In an Emergency

In case of emergency, i.e. a leaking pipe or WC, you might need to drain specific parts of the water system.

Draining Cold Water Pipes

– Turn off the main stopcock on the rising main. This will cut off the water to the kitchen taps and all other taps in a direct system.

– Open the taps until all water has drained out.

– In the bathroom, close the valve on the cold feed pipe from the cistern and open all the cold taps in the bathroom. If you can’t find the valve on the cold water cistern, you can tie up the float arm so that it does not refill automatically.

Draining Hot Water Taps

– Turn off the immersion heaters and boilers

– Turn off the valve on the cold feed pipe to the hot water cylinder. Now run the hot taps until the water stops flowing. At this point the cylinder will still be full.

– If there is no stop valve on the cold feed pipe, tie up the float arm on the storage cistern in the loft, run the cold taps to empty the cistern and then run the hot taps.

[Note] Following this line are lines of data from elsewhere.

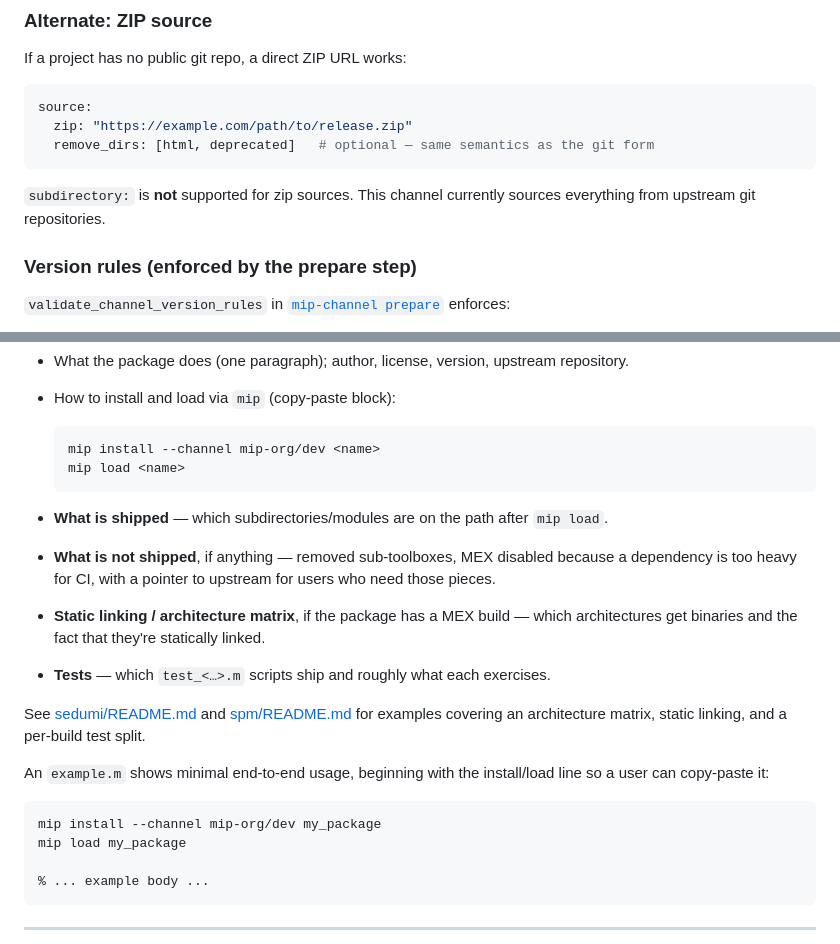
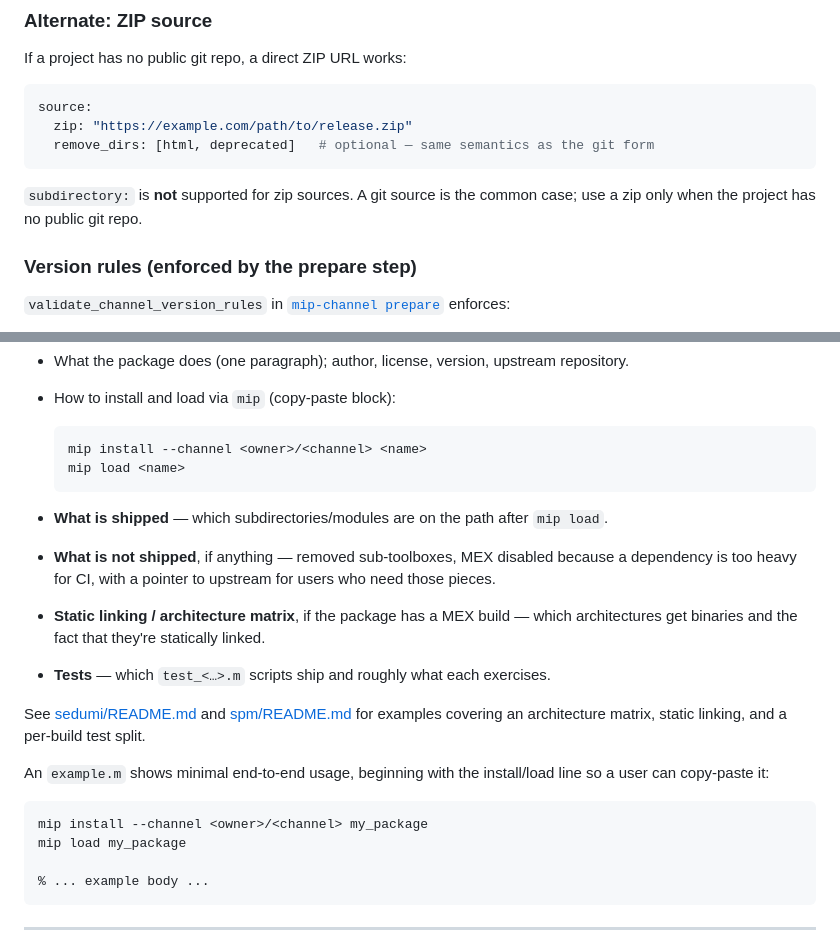
Before and after one commit to mip-org/mip_channel_tools, a Markdown page: adding_a_package.md, 2 parts joined by grey strips. Rendered like a GitHub page.

````diff
--- a/adding_a_package.md
+++ b/adding_a_package.md
@@ -222,8 +230,8 @@ source:
   remove_dirs: [html, deprecated]   # optional — same semantics as the git form
 ```
 
-`subdirectory:` is **not** supported for zip sources. This channel currently
-sources everything from upstream git repositories.
+`subdirectory:` is **not** supported for zip sources. A git source is the
+common case; use a zip only when the project has no public git repo.
 
 ### Version rules (enforced by the prepare step)
 
@@ -656,7 +664,7 @@ At minimum, document:
 - How to install and load via `mip` (copy-paste block):
 
   ```matlab
-  mip install --channel mip-org/dev <name>
+  mip install --channel <owner>/<channel> <name>
   mip load <name>
   ```
 
@@ -677,7 +685,7 @@ An `example.m` shows minimal end-to-end usage, beginning with the install/load
 line so a user can copy-paste it:
 
 ```matlab
-mip install --channel mip-org/dev my_package
+mip install --channel <owner>/<channel> my_package
 mip load my_package
 
 % ... example body ...
````
Also changed, not shown: other parts of adding_a_package.md (+49 -41 lines).
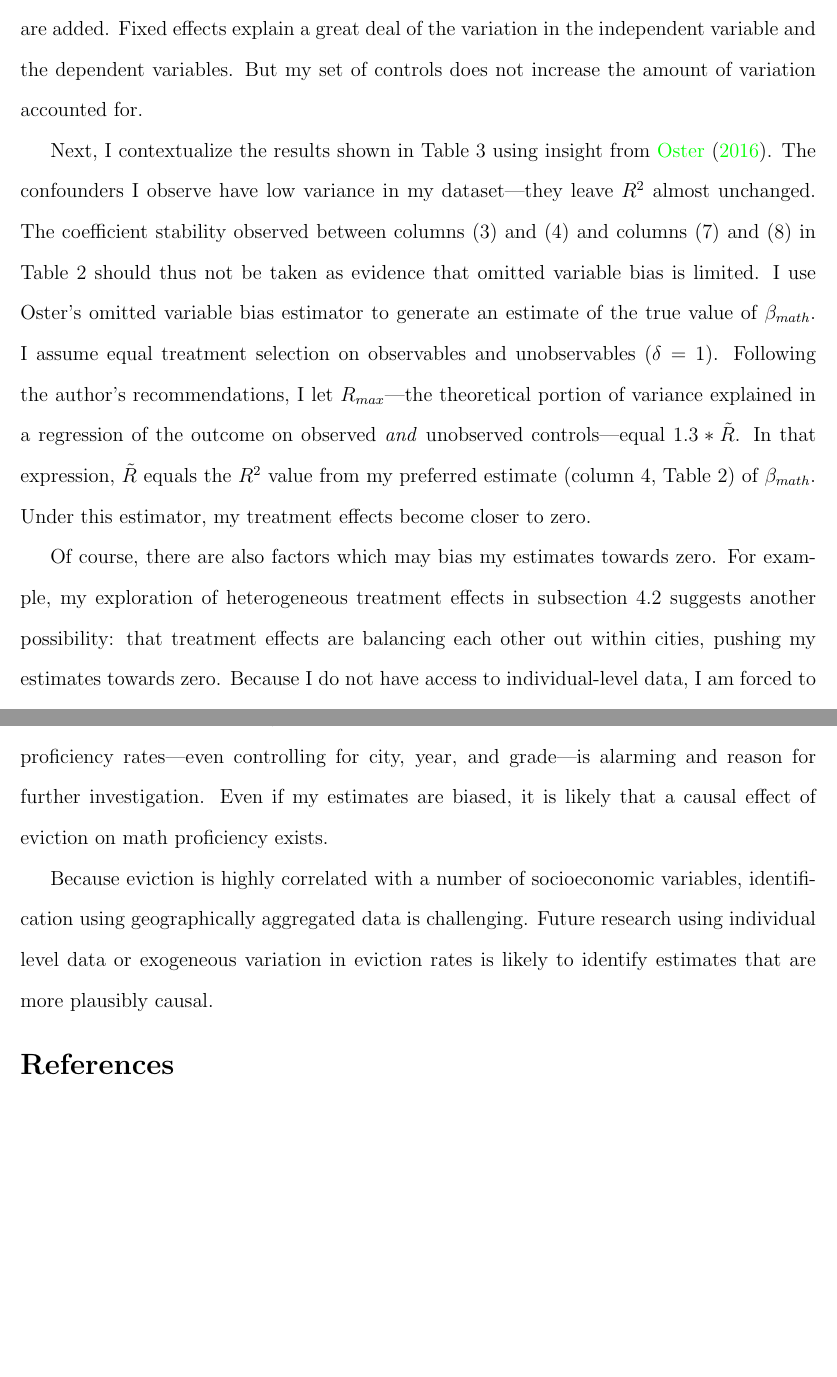
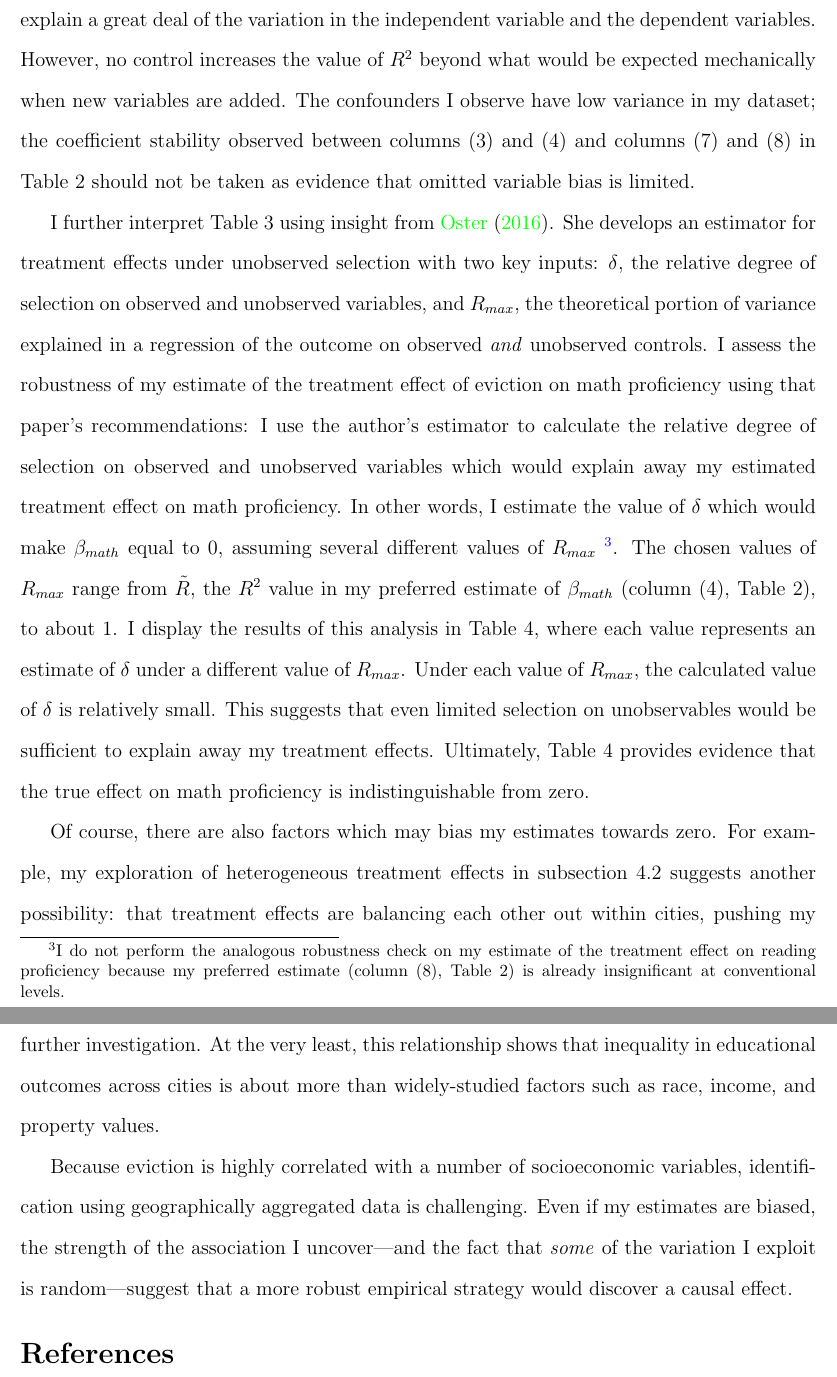
Before and after one commit to arjun-shanmugam/evictions_education, a LaTeX paper (main.tex): two parts of pages 11 and 13 of 21 before the commit and two parts of pages 11 and 14 of 22 after it, joined at a grey line, cut so that both start at the same text, the shorter picture padded with empty space. Compiled offline with pdfLaTeX.

Commit message:
updated oster analysis

```diff
--- a/main.tex
+++ b/main.tex
@@ -138,9 +138,12 @@ Without exogenous variation in eviction rates, the validity of my estimates as c
 Time-varying confounders pose a still greater threat to my identification strategy. For instance, under the No Child Left Behind Act, low-performing Ohio schools were required to offer free tutoring to parents if they missed ``adequate yearly progress'' standards set by the Ohio Department of Education \citep{klein_no_2015}. Consider the case of a school which meets this standard during parts of the sample period and does not during others. If such schools exist in my sample, they could confound my estimates of $\beta_{math}$ and $\beta_{read}$.
 
 
-To assess the extent to which unobserved confounders might bias my estimates, I analyze coefficient stability and $R^2$ movements as controls are added. I regress \emph{pct. proficient in math}, \emph{pct. proficient in reading}, and \emph{eviction rate} separately on different sets of controls. I estimate each regression 4 times, adding one control variable each time, and analyze how $R^2$ values change as more controls are added. The results of this analysis are presented in Table 3. In all 18 regressions, I include year, city, and grade fixed effects. No control increases the value of $R^2$ beyond what would be expected mechanically when new variables are added. Fixed effects explain a great deal of the variation in the independent variable and the dependent variables. But my set of controls does not increase the amount of variation accounted for.
+To assess the extent to which unobserved confounders might bias my estimates, I analyze coefficient stability and $R^2$ movements as controls are added. I regress \emph{pct. proficient in math}, \emph{pct. proficient in reading}, and \emph{eviction rate} separately on different sets of controls. I estimate each regression 4 times, adding one control variable each time, and analyze how $R^2$ values change as more controls are added. The results of this analysis are presented in Table 3. In all 18 regressions, I include year, city, and grade fixed effects. Fixed effects explain a great deal of the variation in the independent variable and the dependent variables. However, no control increases the value of $R^2$ beyond what would be expected mechanically when new variables are added. The confounders I observe have low variance in my dataset; the coefficient stability observed between columns (3) and (4) and columns (7) and (8) in Table 2 should not be taken as evidence that omitted variable bias is limited.
 
-Next, I contextualize the results shown in Table 3 using insight from \cite{oster_unobservable_2019}. The confounders I observe have low variance in my dataset—they leave $R^2$ almost unchanged. The coefficient stability observed between columns (3) and (4) and columns (7) and (8) in Table 2 should thus not be taken as evidence that omitted variable bias is limited. I use Oster's omitted variable bias estimator to generate an estimate of the true value of $\beta_{math}$. I assume equal treatment selection on observables and unobservables ($\delta = 1$). Following the author's recommendations, I let $R_{max}$—the theoretical portion of  variance explained in a regression of the outcome on observed \textit{and} unobserved controls—equal $1.3 * \tilde{R}$. In that expression, $\tilde{R}$ equals the $R^2$ value from my preferred estimate (column 4, Table 2) of $\beta_{math}$. Under this estimator, my treatment effects become closer to zero.
+I further interpret Table 3 using insight from \cite{oster_unobservable_2019}. She develops an estimator for treatment effects under unobserved selection with two key inputs: $\delta$, the relative degree of selection on observed and unobserved variables, and $R_{max}$, the theoretical portion of variance explained in a regression of the outcome on observed \textit{and} unobserved controls. I assess the robustness of my estimate of the treatment effect of eviction on math proficiency using that paper's recommendations: I use the author's estimator to calculate the relative degree of selection on observed and unobserved variables which would explain away my estimated treatment effect on math proficiency. In other words, I estimate the value of $\delta$ which would make $\beta_{math}$ equal to 0, assuming several different values of $R_{max}$ \footnote{I do not perform the analogous robustness check on my estimate of the treatment effect on reading proficiency because my preferred estimate (column (8), Table 2) is already insignificant at conventional levels.}. The chosen values of $R_{max}$ range from $\tilde{R}$, the $R^2$ value in my preferred estimate of $\beta_{math}$ (column (4), Table 2), to about 1. I display the results of this analysis in Table 4, where each value represents an estimate of $\delta$ under a different value of $R_{max}$.  Under each value of $R_{max}$, the calculated value of $\delta$ is relatively small. This suggests that even limited selection on unobservables would be sufficient to explain away my treatment effects. Ultimately, Table 4 provides evidence that the true effect on math proficiency is indistinguishable from zero.
+
+
+
 
 
 Of course, there are also factors which may bias my estimates towards zero. For example, my exploration of heterogeneous treatment effects in subsection 4.2 suggests another possibility: that treatment effects are balancing each other out within cities, pushing my estimates towards zero. Because I do not have access to individual-level data, I am forced to rely on city-year averages in my analysis. For an instructive example as to how this might alter my results, consider the city of Akron. Overall, Akron is relatively poor; it ranks in the top 30 of Ohio's highest-poverty cities and its mean eviction rate over the sample period is among the highest of the cities I observe. Akron intersects seven different school districts, including Revere Local School District and Akron Public Schools. In Revere Local School District, 91.6 percent of students have access to broadband internet and median household income is \$109,173 (NCES District Demographic Dashboard). Just 77.1 percent of Akron Public Schools students have access to broadband internet; the median household makes \$38,006 per year. Evicted students in districts such as Revere Local may have access to support systems which allow them to fare better academically than students attending Akron Public Schools. This suggests that the true effect of eviction on proficiency is more negative for an Akron Public Schools student than a Revere Local student. In fact, it is plausible that the true effect of eviction on proficiency for the average Revere Local Schools student is indistinguishable from zero.
@@ -154,9 +157,11 @@ I also argue that my data contain some random variation in eviction rates for tw
 Lastly, it is important to consider the fact that my data are likely to significantly underestimate true eviction rates. Evictions occurring through informal channels, invisible in government records, are estimated to be twice as common as formal evictions \citep{desmond_forced_2015}. It is likely that these informal evictions are more common in socioeconomically distressed cities with low proficiency rates; wealthier tenants have the resources to guarantee themselves legal protections in complicated eviction processes. This, too, could bias my estimates towards zero.
 
 \section{Conclusion} \label{sec:conclusion}
-In this paper, I attempt to estimate the effect of eviction rate on math and reading proficiency rates in Ohio. I find significant estimates of the effect of eviction on math proficiency rates and insignificant estimates of the effects on reading proficiency rates; estimates are generally more negative for socioeconomically distressed cities. I do not claim that the estimates I obtain are unbiased or wholly causal. However, the association between eviction and math proficiency rates—even controlling for city, year, and grade—is alarming and reason for further investigation. Even if my estimates are biased, it is likely that a causal effect of eviction on math proficiency exists.
+In this paper, I attempt to estimate the effect of eviction rate on math and reading proficiency rates in Ohio. I find significant estimates of the effect of eviction on math proficiency rates and insignificant estimates of the effects on reading proficiency rates; estimates are generally more negative for socioeconomically distressed cities. I do not claim that the estimates I obtain are unbiased or wholly causal. However, the association between eviction and math proficiency rates—even controlling for city, year, and grade—is alarming and reason for further investigation. At the very least, this relationship shows that inequality in educational outcomes across cities is about more than widely-studied factors such as race, income, and property values.
 
-Because eviction is highly correlated with a number of socioeconomic variables, identification using geographically aggregated data is challenging. Future research using individual level data or exogeneous variation in eviction rates is likely to identify estimates that are more plausibly causal.
+Because eviction is highly correlated with a number of socioeconomic variables, identification using geographically aggregated data is challenging. Even if my estimates are biased, the strength of the association I uncover—and the fact that \textit{some} of the variation I exploit is random—suggest that a more robust empirical strategy would discover a causal effect.
+
+
 
 
 \singlespacing
```
Also changed, not shown: main.tex (2 more changed lines).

If you run the hot taps first the cold water from the cistern will flush out all of your hot water in the cylinder.

Draining a WC Cistern

– Tie up the float arm of the WC cistern.

– Flush the WC to empty it.

– If you want to empty the pipe supplying the WC cistern, either turn off the main stopcock (in a direct system) or close the valve on the cold feed pipe from the cold water storage cistern and then follow the steps above to empty the pipes.

Draining the Storage Cistern

– Close the main stopcock on the rising main and open all the cold taps in the bathroom (or hot taps if it is a direct system) until they stop running.

– The water left at the bottom of the storage cistern will need to be bailed out by hand using a jug or other container.